Allan Correy, AILDM Patron 1994 – 2012, was a pioneer in the industry and made a significant and lasting impact on landscape design in Australia. Despite failing eyesight and health in recent years Allan retained his passion for the industry and AILDM, only relinquishing his duties as Patron in 2012 when he was no longer able to fulfil them as he wished to.
His passing is a great loss to the industry. The tributes pouring in since news of Allan's passing broke are a testament to a good man and a respected Landscape Architect.
AILDM | The Beginning
The first seeds for AILDM were planted in May 1993, when a group of Applied Science (Landscape) students at Charlestown TAFE met to discuss their idea for a professional body to support graduates of their course. Over the next two years, they spent many hundreds of hours in Convening and Steering Committees as they built support for the association.
The Institute was finally incorporated as a public company on 29 July 1994. Allan Correy, a foundation member of the Landscape Architects' Institute and a lecturer in Landscape Architecture at Sydney University, agreed to be Patron of the Institute and the Sydney Chapter was officially inaugurated.
Allan Correy (AILDM Patron 1994-2012)
Allan Correy is one of a handful of landscape architects who trained overseas in England and America in the 1950s, and returned to be one of Australia's landscape architecture pioneers.
He gained practical experience as a gardener at the Sydney Botanic Garden before moving overseas, and on his return to Australia in 1961 became the first landscape architect appointed in South Australia. There he designed a new botanic garden at Mt Lofty near Adelaide.
Between 1961 and 1967 Allan practised widely in SA experimenting with both an ecological and modernist approach.

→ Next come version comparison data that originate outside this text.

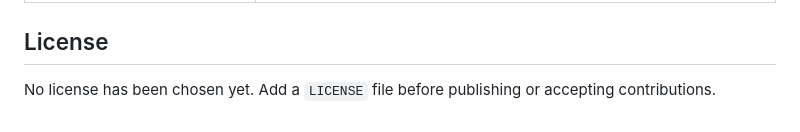
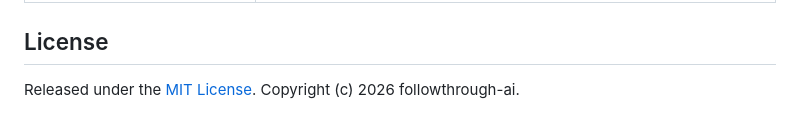
Before and after one commit to followthrough-ai/followthrough-V1.0, a Markdown page: README.md, the part around the change. GitHub-like rendering.

Commit message:
Add launch site and logo, update license section

```diff
--- a/README.md
+++ b/README.md
@@ -595,4 +595,4 @@ Full requirements, metrics and risks: [`docs/PRD.md`](docs/PRD.md).
 
 ## License
 
-No license has been chosen yet. Add a `LICENSE` file before publishing or accepting contributions.
+Released under the [MIT License](LICENSE). Copyright (c) 2026 followthrough-ai.
```
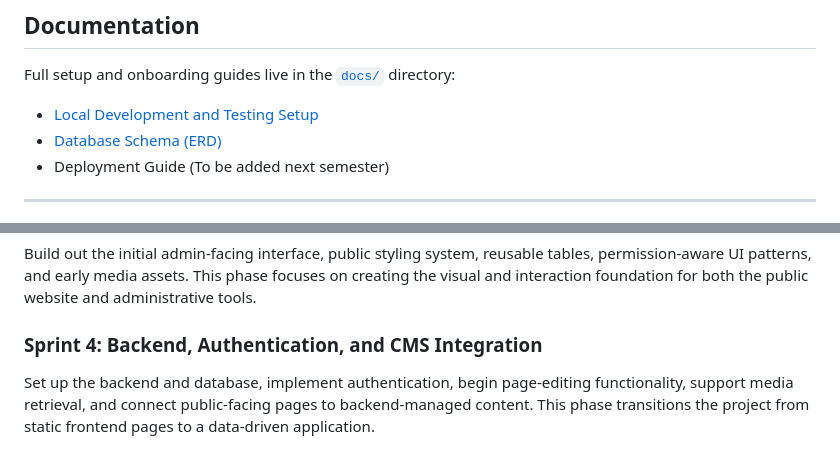
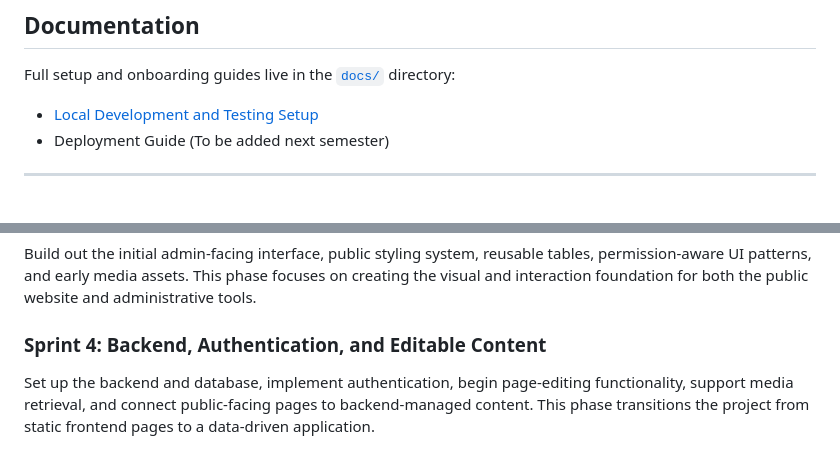
Before and after one commit to Ulisses37/msscc, a Markdown page: README.md, 2 parts joined by grey strips. Rendered like a GitHub page.

```diff
--- a/README.md
+++ b/README.md
@@ -206,7 +206,6 @@ erDiagram
 Full setup and onboarding guides live in the [`docs/`](./docs) directory:
 
 - [Local Development and Testing Setup](./docs/MSSCC_Dev_Setup_Guide.md)
-- [Database Schema (ERD)](./docs/erd.mmd)
 - Deployment Guide (To be added next semester)
 
 ---
@@ -276,7 +275,7 @@ Set up the application structure, routing, shared layouts, and initial public-fa
 
 Build out the initial admin-facing interface, public styling system, reusable tables, permission-aware UI patterns, and early media assets. This phase focuses on creating the visual and interaction foundation for both the public website and administrative tools.
 
-### Sprint 4: Backend, Authentication, and CMS Integration
+### Sprint 4: Backend, Authentication, and Editable Content
 
 Set up the backend and database, implement authentication, begin page-editing functionality, support media retrieval, and connect public-facing pages to backend-managed content. This phase transitions the project from static frontend pages to a data-driven application.
 
```
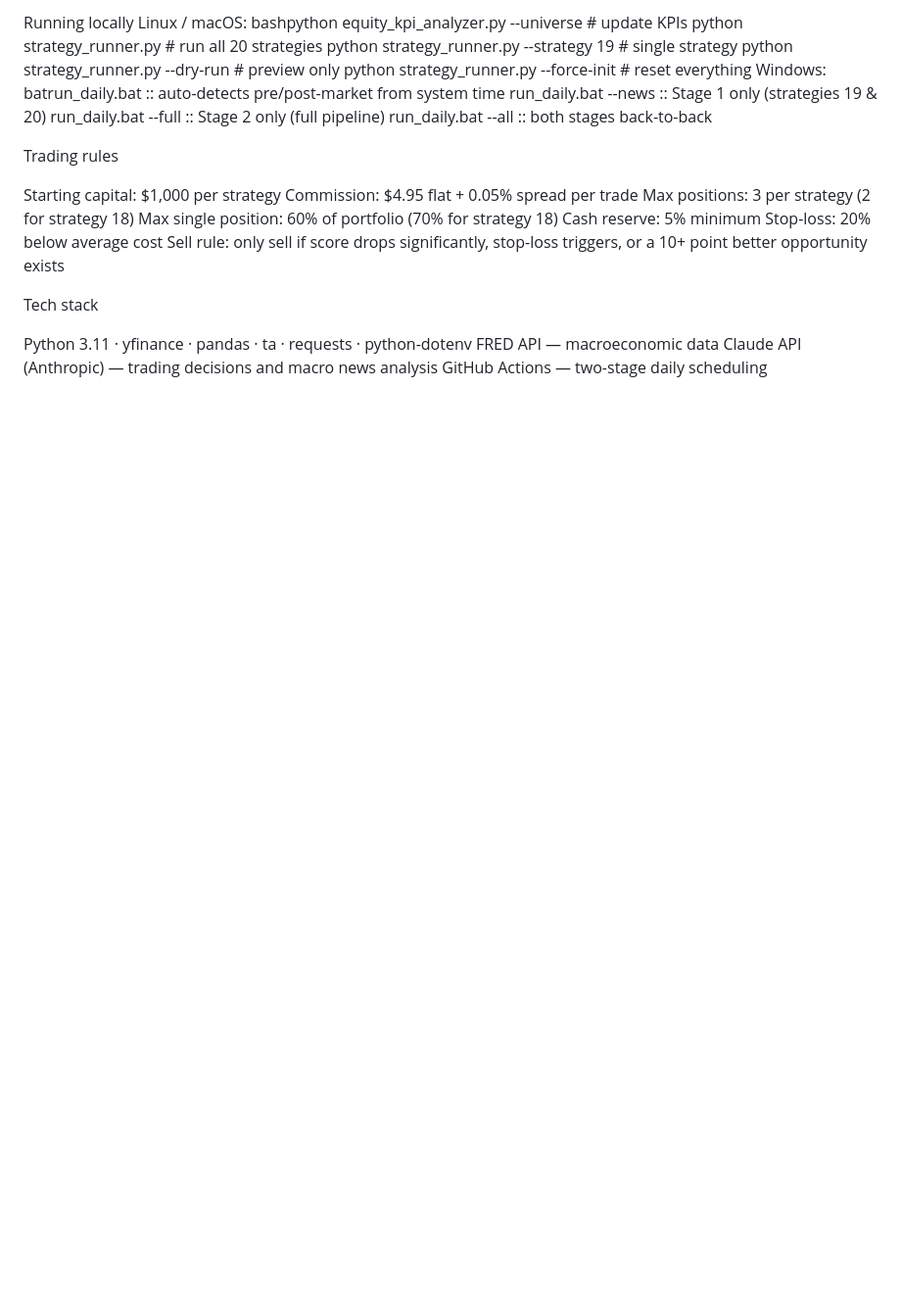
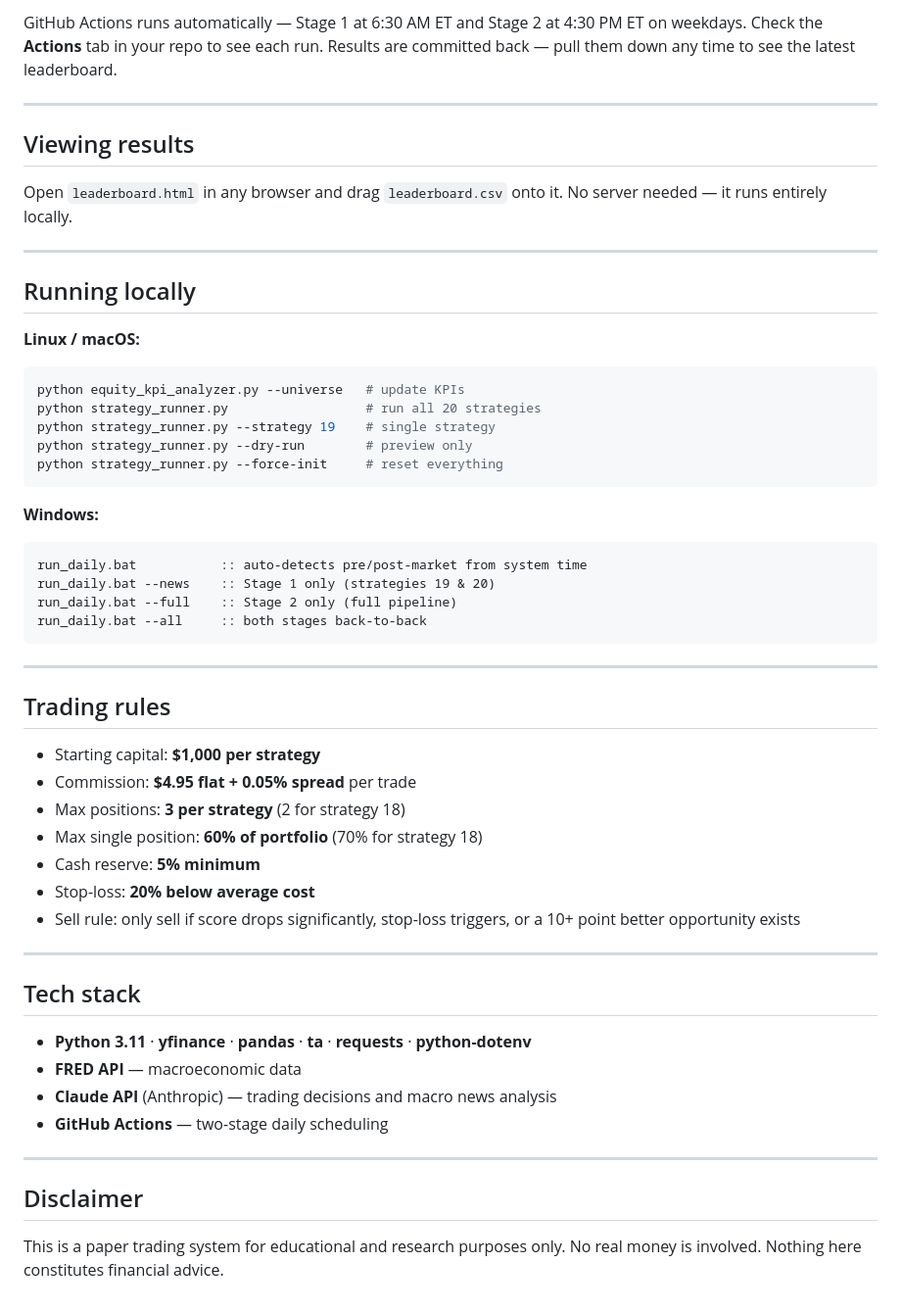
Before and after one commit to daveskura/daves_ai_trader, a Markdown page: README.md, the part around one of its changes. Shown at 98% size. Drawn GitHub-style; blank space fills up the shorter version.

````diff
--- a/README.md
+++ b/README.md
@@ -65,31 +139,58 @@ Open leaderboard.html in any browser and drag leaderboard.csv onto it. No server
 
-Running locally
-Linux / macOS:
-bashpython equity_kpi_analyzer.py --universe  # update KPIs
-python strategy_runner.py                 # run all 20 strategies
-python strategy_runner.py --strategy 19   # single strategy
-python strategy_runner.py --dry-run       # preview only
-python strategy_runner.py --force-init    # reset everything
-Windows:
-batrun_daily.bat           :: auto-detects pre/post-market from system time
+GitHub Actions runs automatically — Stage 1 at 6:30 AM ET and Stage 2 at 4:30 PM ET on weekdays. Check the **Actions** tab in your repo to see each run. Results are committed back — pull them down any time to see the latest leaderboard.
+
+---
+
+## Viewing results
+
+Open `leaderboard.html` in any browser and drag `leaderboard.csv` onto it. No server needed — it runs entirely locally.
+
+---
+
+## Running locally
+
+**Linux / macOS:**
+
+```bash
+python equity_kpi_analyzer.py --universe   # update KPIs
+python strategy_runner.py                  # run all 20 strategies
+python strategy_runner.py --strategy 19    # single strategy
+python strategy_runner.py --dry-run        # preview only
+python strategy_runner.py --force-init     # reset everything
+```
+
+**Windows:**
+
+```bat
+run_daily.bat           :: auto-detects pre/post-market from system time
 run_daily.bat --news    :: Stage 1 only (strategies 19 & 20)
 run_daily.bat --full    :: Stage 2 only (full pipeline)
 run_daily.bat --all     :: both stages back-to-back
+```
 
-Trading rules
+---
 
-Starting capital: $1,000 per strategy
-Commission: $4.95 flat + 0.05% spread per trade
-Max positions: 3 per strategy (2 for strategy 18)
-Max single position: 60% of portfolio (70% for strategy 18)
-Cash reserve: 5% minimum
-Stop-loss: 20% below average cost
-Sell rule: only sell if score drops significantly, stop-loss triggers, or a 10+ point better opportunity exists
+## Trading rules
 
+- Starting capital: **$1,000 per strategy**
+- Commission: **$4.95 flat + 0.05% spread** per trade
+- Max positions: **3 per strategy** (2 for strategy 18)
+- Max single position: **60% of portfolio** (70% for strategy 18)
+- Cash reserve: **5% minimum**
+- Stop-loss: **20% below average cost**
+- Sell rule: only sell if score drops significantly, stop-loss triggers, or a 10+ point better opportunity exists
 
-Tech stack
+---
 
-Python 3.11 · yfinance · pandas · ta · requests · python-dotenv
-FRED API — macroeconomic data
-Claude API (Anthropic) — trading decisions and macro news analysis
-GitHub Actions — two-stage daily scheduling
+## Tech stack
+
+- **Python 3.11** · **yfinance** · **pandas** · **ta** · **requests** · **python-dotenv**
+- **FRED API** — macroeconomic data
+- **Claude API** (Anthropic) — trading decisions and macro news analysis
+- **GitHub Actions** — two-stage daily scheduling
+
+---
+
+## Disclaimer
+
+This is a paper trading system for educational and research purposes only. No real money is involved. Nothing here constitutes financial advice.
````
Also changed, not shown: other parts of README.md (+98 -24 lines).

For the Mt Lofty Botanic Garden Masterplan, he applied systematic ecological planning for the first time in Australia and used the overlay mapping techniques learned from Brian Hackett in England and Ian McHarg in America to inform the design.
His geometric design for the Sculpture Court of the National Gallery of South Australia took a modernist approach, as did his stylised mounds for the forecourt, carport and entry to the Highways Department Building.
In private practice Allan designed domestic gardens using recycled building materials, ground modelling, local stone, native trees and mass shrubs and groundcover to create places that soothe the human psyche and celebrate nature.
Allan returned to Sydney in 1967 to head the new Landscape Section of the Government Architect’s Branch of the Public Works Department heralding the beginning of landscape architecture in the public domain in NSW. Work from this period set new standards for the profession and included the Australian Section of Taronga Zoo. This project marked the introduction of a sophisticated level of detailing, unusual in the public domain of the time.
Allan did not restrict his interests to design. His later work in the public domain helped to build a framework for environmentally responsible site evaluation and impact assessment as an essential part of landscape architecture. He has applied his knowledge to teaching, writing and speaking, thereby contributing to landscape architecture in an all embracing way.
AILDM was very proud to have Allan as its Patron.